Requirement
List all the lines in these records that hold "style".

Records supplied
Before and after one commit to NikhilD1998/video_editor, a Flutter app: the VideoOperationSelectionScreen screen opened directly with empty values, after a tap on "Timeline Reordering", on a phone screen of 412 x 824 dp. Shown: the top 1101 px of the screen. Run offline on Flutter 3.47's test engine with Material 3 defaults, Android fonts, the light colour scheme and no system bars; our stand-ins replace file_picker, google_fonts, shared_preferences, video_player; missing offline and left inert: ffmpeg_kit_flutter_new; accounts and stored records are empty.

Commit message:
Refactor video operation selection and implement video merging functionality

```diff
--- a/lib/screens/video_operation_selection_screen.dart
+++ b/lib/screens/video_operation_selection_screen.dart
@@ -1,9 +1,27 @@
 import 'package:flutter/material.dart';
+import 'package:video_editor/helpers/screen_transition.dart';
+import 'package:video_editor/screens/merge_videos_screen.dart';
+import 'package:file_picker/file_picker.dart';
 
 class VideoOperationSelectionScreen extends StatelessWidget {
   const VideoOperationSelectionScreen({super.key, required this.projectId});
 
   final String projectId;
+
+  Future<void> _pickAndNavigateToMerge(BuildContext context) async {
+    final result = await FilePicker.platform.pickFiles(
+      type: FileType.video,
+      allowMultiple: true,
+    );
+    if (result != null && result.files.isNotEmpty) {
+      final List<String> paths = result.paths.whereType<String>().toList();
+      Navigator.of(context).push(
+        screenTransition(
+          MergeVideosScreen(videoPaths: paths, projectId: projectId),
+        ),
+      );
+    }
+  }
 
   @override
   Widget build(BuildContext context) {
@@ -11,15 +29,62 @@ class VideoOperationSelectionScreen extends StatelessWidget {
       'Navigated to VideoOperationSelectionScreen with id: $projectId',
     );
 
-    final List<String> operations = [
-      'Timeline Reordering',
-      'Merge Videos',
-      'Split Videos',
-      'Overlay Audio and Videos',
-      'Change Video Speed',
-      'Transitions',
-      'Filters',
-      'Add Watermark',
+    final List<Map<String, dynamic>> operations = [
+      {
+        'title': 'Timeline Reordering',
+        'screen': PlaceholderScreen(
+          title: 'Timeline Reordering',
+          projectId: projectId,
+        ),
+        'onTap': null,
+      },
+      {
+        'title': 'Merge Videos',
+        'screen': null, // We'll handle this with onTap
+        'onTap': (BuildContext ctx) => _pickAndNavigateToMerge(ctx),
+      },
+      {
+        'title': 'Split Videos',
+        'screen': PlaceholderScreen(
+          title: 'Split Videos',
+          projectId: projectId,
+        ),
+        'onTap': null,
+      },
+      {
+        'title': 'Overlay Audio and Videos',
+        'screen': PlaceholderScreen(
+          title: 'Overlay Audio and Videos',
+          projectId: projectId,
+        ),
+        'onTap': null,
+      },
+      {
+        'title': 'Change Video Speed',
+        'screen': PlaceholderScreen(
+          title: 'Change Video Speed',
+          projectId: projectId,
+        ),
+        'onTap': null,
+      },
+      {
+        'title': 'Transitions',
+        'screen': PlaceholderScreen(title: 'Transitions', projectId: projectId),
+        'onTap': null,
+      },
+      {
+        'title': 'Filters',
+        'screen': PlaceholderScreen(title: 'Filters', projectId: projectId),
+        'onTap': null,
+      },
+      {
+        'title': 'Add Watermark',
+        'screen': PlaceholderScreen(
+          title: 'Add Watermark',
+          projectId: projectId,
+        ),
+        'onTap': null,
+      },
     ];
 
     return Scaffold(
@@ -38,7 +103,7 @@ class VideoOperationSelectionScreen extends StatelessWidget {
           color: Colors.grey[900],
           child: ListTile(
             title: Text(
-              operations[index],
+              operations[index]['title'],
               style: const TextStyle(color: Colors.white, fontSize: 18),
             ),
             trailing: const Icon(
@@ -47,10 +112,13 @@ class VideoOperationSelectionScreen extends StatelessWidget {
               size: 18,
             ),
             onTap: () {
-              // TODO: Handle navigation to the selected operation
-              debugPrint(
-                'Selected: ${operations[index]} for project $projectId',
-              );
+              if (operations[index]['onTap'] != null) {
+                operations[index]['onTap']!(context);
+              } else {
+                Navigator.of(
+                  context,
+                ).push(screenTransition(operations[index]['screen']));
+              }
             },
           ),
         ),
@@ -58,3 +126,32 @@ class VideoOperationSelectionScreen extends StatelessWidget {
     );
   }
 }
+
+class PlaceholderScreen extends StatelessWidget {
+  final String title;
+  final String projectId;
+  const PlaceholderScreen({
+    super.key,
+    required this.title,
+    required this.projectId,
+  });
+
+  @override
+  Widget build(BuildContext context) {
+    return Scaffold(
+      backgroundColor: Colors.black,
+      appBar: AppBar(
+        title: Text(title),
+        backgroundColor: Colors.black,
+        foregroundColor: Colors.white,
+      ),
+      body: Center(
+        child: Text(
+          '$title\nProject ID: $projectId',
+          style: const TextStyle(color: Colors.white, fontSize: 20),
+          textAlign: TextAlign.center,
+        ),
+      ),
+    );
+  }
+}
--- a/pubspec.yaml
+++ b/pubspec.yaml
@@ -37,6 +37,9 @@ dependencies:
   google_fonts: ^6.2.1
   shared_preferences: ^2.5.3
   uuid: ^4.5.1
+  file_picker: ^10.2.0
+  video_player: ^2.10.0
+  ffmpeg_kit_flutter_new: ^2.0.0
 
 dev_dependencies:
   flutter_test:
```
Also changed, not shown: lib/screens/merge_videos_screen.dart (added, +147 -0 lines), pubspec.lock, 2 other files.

Written answer
               style: const TextStyle(color: Colors.white, fontSize: 18),
+          style: const TextStyle(color: Colors.white, fontSize: 20),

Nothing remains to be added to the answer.